Thousands of prospective South-East Asian students appear to have opted for one of many new universities in their own countries, or have chosen to go to nearby Singapore or Hong Kong.

The drop in student numbers left IDP with a A$3 million shortfall in 2004. Last December, the firm was forced to shut seven of its 90 overseas offices and make 60 staff redundant.

Two days before Christmas, most of the shareholder universities provided interest-free loans totalling almost A$8 million to resolve the company's cash-flow problems.

But last week, the Botswana Government announced it would sever links with IDP, closing off one of the company's most lucrative contracts. The Botswana High Commission will take over the A$19 million student fellowship scheme under which 500 of its students are placed and supported in Australian universities.

Botswana had been paying IDP about A$6 million every three months and, although most of this went to Australian universities for tuition fees and other allowances, IDP retained about A$1.5 million a year in management charges.
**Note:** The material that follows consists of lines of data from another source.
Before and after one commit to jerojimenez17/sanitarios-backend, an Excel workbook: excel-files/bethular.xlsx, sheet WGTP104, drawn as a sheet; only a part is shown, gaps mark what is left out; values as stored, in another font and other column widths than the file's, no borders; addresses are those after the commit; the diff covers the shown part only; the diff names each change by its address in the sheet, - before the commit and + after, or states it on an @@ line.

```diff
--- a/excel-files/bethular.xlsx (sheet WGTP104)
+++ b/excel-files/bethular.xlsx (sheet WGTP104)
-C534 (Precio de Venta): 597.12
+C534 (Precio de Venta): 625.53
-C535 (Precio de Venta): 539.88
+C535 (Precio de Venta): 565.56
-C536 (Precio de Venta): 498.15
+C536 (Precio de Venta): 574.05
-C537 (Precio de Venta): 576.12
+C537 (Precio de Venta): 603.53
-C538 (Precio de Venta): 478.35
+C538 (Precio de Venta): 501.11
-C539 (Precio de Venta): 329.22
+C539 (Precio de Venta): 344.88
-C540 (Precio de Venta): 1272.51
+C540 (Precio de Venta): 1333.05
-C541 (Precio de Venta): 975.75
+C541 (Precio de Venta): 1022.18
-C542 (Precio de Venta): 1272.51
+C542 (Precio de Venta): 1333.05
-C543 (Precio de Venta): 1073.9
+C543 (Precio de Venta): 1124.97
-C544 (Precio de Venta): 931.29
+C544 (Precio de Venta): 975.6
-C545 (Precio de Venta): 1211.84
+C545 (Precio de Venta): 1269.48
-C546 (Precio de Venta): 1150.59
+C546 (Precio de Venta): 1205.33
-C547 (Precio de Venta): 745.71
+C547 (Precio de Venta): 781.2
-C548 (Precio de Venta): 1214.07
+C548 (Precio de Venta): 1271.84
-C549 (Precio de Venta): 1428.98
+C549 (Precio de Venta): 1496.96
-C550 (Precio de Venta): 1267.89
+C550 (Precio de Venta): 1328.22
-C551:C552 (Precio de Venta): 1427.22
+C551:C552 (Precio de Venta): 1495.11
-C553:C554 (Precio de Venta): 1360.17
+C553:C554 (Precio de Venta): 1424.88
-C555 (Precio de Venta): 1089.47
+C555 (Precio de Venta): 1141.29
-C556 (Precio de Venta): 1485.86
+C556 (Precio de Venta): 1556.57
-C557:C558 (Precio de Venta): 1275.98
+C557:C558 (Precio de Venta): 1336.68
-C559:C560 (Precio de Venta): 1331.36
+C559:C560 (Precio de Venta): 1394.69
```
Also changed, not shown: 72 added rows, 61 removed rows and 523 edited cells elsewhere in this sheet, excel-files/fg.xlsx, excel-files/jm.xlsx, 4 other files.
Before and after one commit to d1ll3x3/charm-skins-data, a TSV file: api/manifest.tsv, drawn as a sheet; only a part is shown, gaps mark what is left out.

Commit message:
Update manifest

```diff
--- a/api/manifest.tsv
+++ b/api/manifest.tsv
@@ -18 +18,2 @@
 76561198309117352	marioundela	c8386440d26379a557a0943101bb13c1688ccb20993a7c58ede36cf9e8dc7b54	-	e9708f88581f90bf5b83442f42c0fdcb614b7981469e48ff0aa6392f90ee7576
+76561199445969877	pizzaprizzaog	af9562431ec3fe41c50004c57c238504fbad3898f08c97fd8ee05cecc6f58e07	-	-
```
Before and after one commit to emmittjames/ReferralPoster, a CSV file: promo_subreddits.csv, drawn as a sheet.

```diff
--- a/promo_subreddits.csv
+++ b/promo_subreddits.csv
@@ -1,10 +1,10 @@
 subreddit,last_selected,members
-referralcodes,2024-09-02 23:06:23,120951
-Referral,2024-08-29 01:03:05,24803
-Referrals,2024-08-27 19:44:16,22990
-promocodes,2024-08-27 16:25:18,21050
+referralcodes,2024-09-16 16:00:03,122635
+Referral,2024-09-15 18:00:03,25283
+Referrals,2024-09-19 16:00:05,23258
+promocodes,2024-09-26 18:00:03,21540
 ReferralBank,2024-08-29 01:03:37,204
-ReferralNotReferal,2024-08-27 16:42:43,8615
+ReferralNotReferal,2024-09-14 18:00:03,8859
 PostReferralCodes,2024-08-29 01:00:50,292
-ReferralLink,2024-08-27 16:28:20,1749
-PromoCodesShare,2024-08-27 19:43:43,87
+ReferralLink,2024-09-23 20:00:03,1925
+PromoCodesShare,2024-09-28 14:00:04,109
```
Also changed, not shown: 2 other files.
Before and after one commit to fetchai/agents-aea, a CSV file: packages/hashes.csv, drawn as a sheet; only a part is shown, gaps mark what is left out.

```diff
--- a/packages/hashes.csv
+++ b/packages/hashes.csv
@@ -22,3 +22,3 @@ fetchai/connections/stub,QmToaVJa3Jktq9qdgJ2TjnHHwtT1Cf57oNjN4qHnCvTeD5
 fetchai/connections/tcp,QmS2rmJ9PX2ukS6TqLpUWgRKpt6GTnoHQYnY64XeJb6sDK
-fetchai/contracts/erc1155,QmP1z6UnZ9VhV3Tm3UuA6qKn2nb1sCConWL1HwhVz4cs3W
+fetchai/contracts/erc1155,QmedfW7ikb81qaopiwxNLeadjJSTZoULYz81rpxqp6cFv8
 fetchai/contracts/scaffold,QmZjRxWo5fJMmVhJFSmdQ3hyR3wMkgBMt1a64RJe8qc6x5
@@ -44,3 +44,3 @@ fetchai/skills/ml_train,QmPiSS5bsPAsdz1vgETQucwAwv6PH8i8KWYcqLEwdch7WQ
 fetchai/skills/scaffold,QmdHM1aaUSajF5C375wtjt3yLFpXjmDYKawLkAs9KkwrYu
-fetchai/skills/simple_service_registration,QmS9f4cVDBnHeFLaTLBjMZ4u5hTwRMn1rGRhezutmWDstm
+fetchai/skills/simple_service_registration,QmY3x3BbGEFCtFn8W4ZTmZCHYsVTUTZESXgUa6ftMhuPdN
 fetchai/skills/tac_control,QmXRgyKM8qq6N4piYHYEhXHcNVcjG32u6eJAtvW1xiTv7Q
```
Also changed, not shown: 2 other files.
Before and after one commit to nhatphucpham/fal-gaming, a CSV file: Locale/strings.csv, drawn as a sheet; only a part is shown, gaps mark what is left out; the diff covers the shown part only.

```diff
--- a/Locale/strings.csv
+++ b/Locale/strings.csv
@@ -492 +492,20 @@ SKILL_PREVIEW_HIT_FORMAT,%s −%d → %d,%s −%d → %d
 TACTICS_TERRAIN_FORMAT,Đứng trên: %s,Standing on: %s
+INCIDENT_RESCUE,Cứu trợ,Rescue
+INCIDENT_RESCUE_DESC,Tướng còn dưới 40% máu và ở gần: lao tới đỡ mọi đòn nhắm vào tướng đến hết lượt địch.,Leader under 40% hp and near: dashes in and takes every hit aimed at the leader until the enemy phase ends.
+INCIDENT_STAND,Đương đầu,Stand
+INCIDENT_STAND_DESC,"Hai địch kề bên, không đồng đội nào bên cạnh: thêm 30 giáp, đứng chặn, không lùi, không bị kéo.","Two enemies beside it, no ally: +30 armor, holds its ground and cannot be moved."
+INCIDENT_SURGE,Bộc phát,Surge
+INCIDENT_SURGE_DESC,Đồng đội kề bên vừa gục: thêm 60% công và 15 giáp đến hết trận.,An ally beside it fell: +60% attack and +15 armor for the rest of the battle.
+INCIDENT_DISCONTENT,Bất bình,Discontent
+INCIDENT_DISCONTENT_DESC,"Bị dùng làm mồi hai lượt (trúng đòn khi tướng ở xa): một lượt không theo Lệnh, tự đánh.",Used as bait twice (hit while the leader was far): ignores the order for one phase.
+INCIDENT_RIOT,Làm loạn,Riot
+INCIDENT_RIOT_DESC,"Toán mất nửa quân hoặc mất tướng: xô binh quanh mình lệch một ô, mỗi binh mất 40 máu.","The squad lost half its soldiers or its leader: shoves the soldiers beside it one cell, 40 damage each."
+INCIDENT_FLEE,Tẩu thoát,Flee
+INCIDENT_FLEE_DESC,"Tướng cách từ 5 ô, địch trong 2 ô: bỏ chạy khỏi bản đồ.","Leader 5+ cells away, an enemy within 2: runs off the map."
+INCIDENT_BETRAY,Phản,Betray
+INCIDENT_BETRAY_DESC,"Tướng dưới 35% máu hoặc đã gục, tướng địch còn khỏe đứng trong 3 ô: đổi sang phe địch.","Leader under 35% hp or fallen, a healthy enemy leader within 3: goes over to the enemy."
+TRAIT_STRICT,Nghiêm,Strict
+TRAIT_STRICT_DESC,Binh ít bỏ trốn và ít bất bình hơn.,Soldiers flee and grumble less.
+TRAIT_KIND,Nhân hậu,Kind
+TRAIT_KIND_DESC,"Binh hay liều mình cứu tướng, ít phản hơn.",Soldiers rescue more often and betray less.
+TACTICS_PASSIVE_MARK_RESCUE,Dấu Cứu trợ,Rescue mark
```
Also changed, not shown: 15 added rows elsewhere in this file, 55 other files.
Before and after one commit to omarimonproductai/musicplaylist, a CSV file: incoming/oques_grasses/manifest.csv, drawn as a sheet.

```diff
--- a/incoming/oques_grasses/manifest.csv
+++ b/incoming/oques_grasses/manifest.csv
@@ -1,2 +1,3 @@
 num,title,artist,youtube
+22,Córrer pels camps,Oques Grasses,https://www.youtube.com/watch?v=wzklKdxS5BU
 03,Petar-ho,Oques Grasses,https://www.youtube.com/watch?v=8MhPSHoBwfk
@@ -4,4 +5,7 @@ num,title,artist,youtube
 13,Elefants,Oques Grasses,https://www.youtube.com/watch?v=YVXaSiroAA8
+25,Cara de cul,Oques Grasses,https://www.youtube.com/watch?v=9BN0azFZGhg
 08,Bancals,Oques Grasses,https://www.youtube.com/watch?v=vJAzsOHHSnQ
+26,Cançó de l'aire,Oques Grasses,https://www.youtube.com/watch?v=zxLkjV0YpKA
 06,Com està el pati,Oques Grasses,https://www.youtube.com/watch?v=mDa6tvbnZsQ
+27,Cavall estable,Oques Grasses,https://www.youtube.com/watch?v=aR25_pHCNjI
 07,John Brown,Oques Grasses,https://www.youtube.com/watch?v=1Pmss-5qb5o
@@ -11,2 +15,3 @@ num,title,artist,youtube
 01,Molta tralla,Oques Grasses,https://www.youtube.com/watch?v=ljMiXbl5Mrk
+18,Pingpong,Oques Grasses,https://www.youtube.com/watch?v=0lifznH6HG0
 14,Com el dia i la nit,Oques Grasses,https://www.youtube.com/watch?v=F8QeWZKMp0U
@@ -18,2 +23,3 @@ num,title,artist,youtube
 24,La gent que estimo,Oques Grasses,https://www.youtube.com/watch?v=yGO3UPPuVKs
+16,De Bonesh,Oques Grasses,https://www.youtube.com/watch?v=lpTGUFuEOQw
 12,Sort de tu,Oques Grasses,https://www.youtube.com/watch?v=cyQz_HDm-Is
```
The African state has taken similar action in countries where its embassies have assumed management control of the programme. But staff in the High Commission claim they do not have the expertise to handle the work.

Professor Twomey, vice-chancellor of Curtin University of Technology in Perth, praised Ms Hyam's work and said neither he nor she were pressured to resign.

"Lindy Hyam has served the organisation extraordinarily well but things got away from all of us in the second half of last year," he said. Professor Twomey accused university shareholders of "hamstringing" IDP. Had the company been allowed to recruit around the world, he said, it would still have been on a marked growth curve.

A proposal last year for IDP to become a global recruiter of international students was supported by Professor Twomey. Vice-chancellors in Ireland had approached the Australian Vice-chancellors' Committee to ask if the company could assist in recruiting students for their universities.

IDP sent a team to Ireland to investigate the issue but Australian vice-chancellors saw the move as a serious conflict of interest and the plan was scrapped. Professor Twomey said the universities were competitors with IDP while also being stakeholders in the company. "They have limited and constrained the type of organisation that ought to be there," he said.

Denise Bradley, the new chair of the board and vice-chancellor of the University of South Australia, said she expected the actions already taken to curb costs would put IDP in surplus this year.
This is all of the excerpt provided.